Mr Larkham said he knew that feeling - he opened up his Wollongong store 10 months ago after test-riding an e-bike in January.
"You get your moderate exercise but you can ride longer, you can ride further and you arrive fresher when you do arrive," he said.
"The biggest advantage for an e-bike is riding along and you come to a hill where typically, a rider will be absolutely killing themselves to get up the hill. Instead, you just whack it it up a couple of modes - you've still got to pedal but once you get up the hill you still feel fresh."
The legality of e-bikes and e-scooters has been a talking point on social media in the lead-up to Christmas, with NSW Police posting reminders of the sometimes severe restrictions around them.
For an e-bike, the pedals still have to be the primary power source and, if the motor is used, the bike cannot travel faster that 25km/h.
A bike that doesn't comply cannot be ridden on public roads, footpaths or cycleways. Those caught doing so risk a fine starting at $704.
As for electric scooters - and skateboards and hoverboards - they are illegal to ride on public property in NSW.
Mr Larkham also sells e-scooters and said he always informs potential buyers of that restriction. However, he thought that law should be changed.
"I think the e-scooter law is probably a little bit silly," he said.
"They're legal in Queensland, they're legal in Canberra and I think NSW needs to look at what the other states are doing."
That seems to be what the NSW government has in mind, with a trial of e-scooters due to start next year.
"This trial is in response to growing popularity and the need to safely manage their use," a Transport for NSW spokeswoman said.
"The e-scooter trial will provide Transport for NSW with data about how e-scooters are being used, how they can support mobility outcomes and important insights into safety risks and how to manage them."
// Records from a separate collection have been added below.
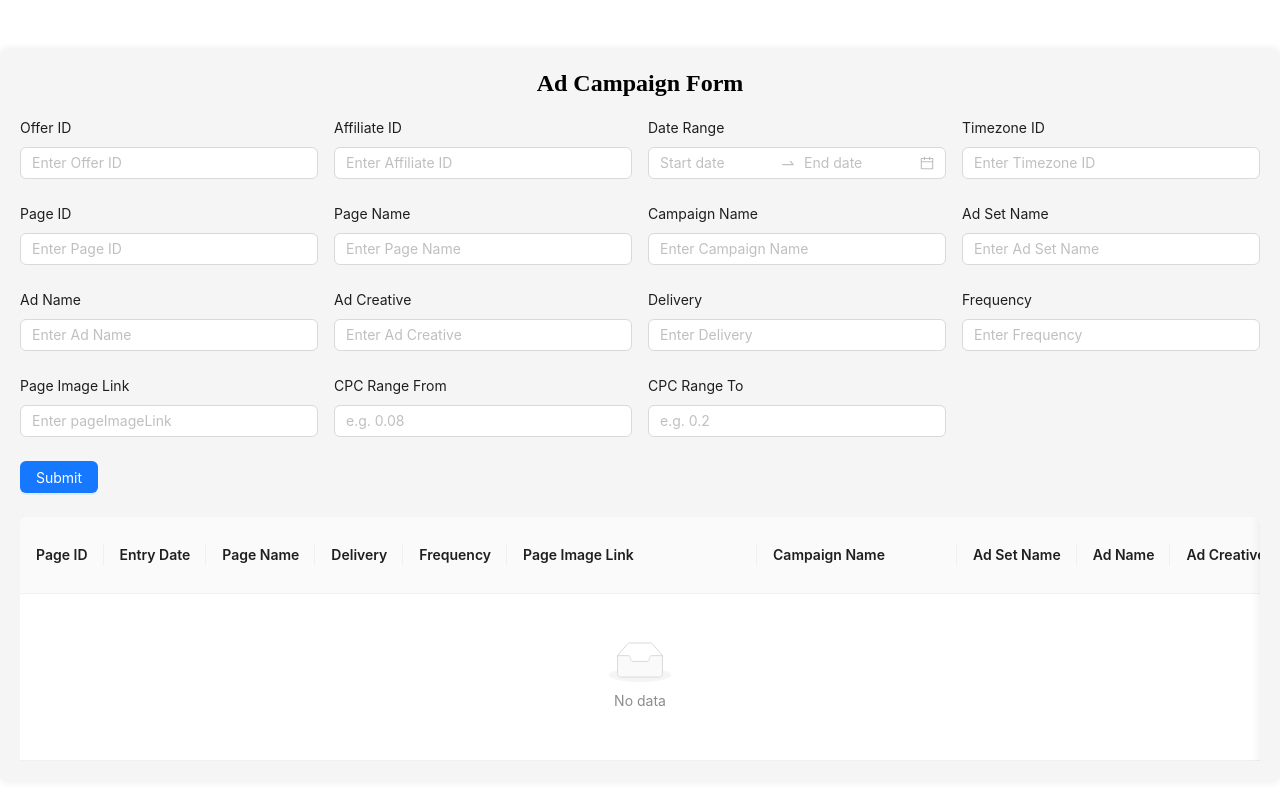
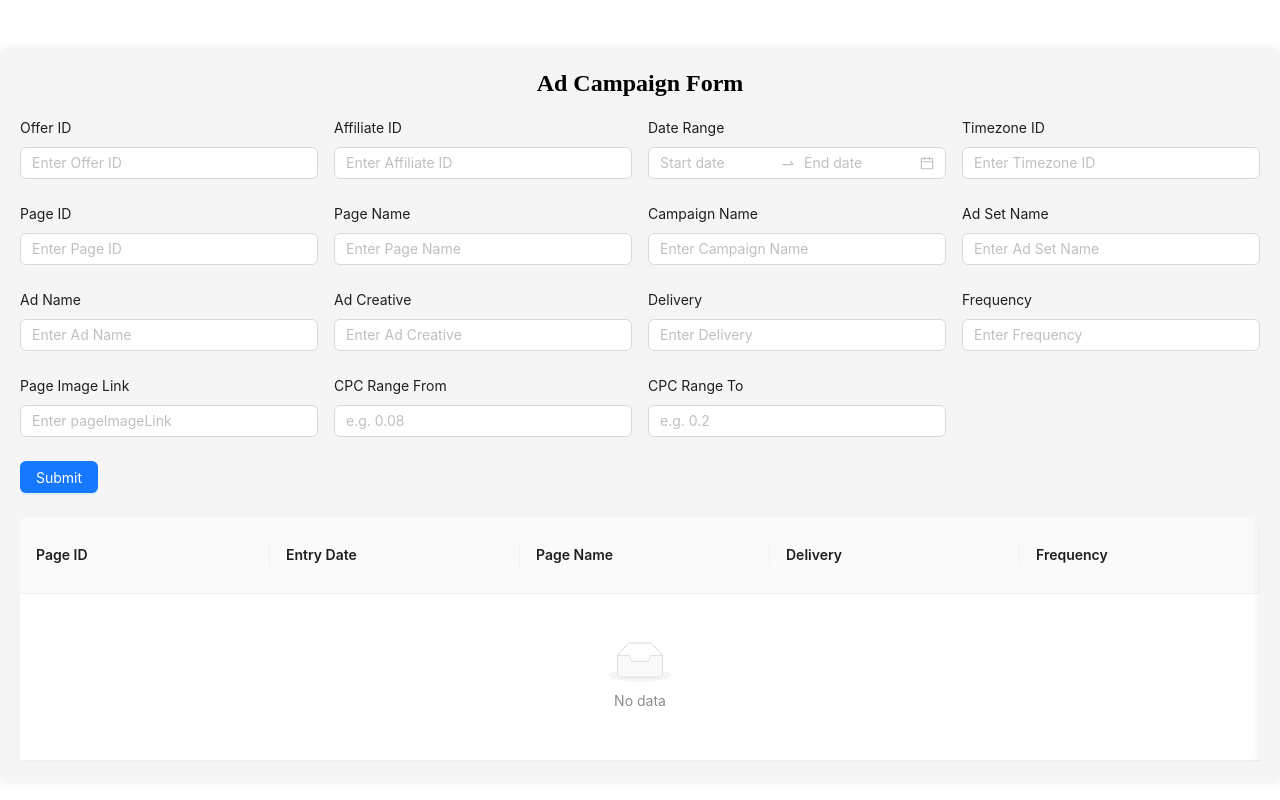
Before and after one commit to usama0011/FBAReportingTableGenerator, a React (Vite) app: page / in a window 1280 px wide. Shown: the top 800 px of the page. Built offline with nearby package versions, Linux system fonts and the light colour scheme.

Commit message:
NewComiudpateversionherealos

```diff
--- a/src/App.jsx
+++ b/src/App.jsx
@@ -635,11 +635,11 @@ const App = () => {
     }
   };
   const columns = [
-    { title: "Page ID", dataIndex: "pageID", key: "pageID" },
-    { title: "Entry Date", dataIndex: "date", key: "date" },
-    { title: "Page Name", dataIndex: "pageName", key: "pageName" },
-    { title: "Delivery", dataIndex: "Delivery", key: "Delivery" },
-    { title: "Frequency", dataIndex: "Frequency", key: "Frequency" },
+    { title: "Page ID", dataIndex: "pageID", key: "pageID",width: 250 },
+    { title: "Entry Date", dataIndex: "date", key: "date",width: 250 },
+    { title: "Page Name", dataIndex: "pageName", key: "pageName",width: 250 },
+    { title: "Delivery", dataIndex: "Delivery", key: "Delivery",width: 250 },
+    { title: "Frequency", dataIndex: "Frequency", key: "Frequency",width: 250 },
     {
       title: "Page Image Link",
       dataIndex: "pageImageLink",
@@ -650,15 +650,19 @@ const App = () => {
       title: "Campaign Name",
       dataIndex: "campaignName",
       key: "campaignName",
-      width: "200px",
+      width: 200
     },
-    { title: "Ad Set Name", dataIndex: "adSetName", key: "adSetName" },
-    { title: "Ad Name", dataIndex: "adName", key: "adName" },
-    { title: "Ad Creative", dataIndex: "adCreative", key: "adCreative" },
+    { title: "Ad Set Name", dataIndex: "adSetName", key: "adSetName",    width: 250,
+ },
+    { title: "Ad Name", dataIndex: "adName", key: "adName",    width: 250,
+ },
+    { title: "Ad Creative", dataIndex: "adCreative", key: "adCreative",    width: 250,
+ },
     {
       title: "Platform",
       dataIndex: "platform",
       key: "platform",
+      width: 250,
       render: (text) => (
         <span
           style={{
@@ -675,7 +679,7 @@ const App = () => {
       title: "Impression Devices",
       dataIndex: "impressionDevices",
       key: "impressionDevices",
-      width: "200px",
+      width: 200,
       render: (text) => (
         <span
           style={{
@@ -996,7 +1000,7 @@ const App = () => {
 
     console.log("🧮 Final Grand Total (by date):", grandTotalByDate);
   };
-
+   console.log(reportData)
   return (
     <div className="container">
       <h2>Ad Campaign Form</h2>
```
The spokeswoman said the potential for e-scooters to "provide an affordable, convenient and sustainable mode of mobility" needed to be balanced against "the known risks of e-scooters to users and pedestrians".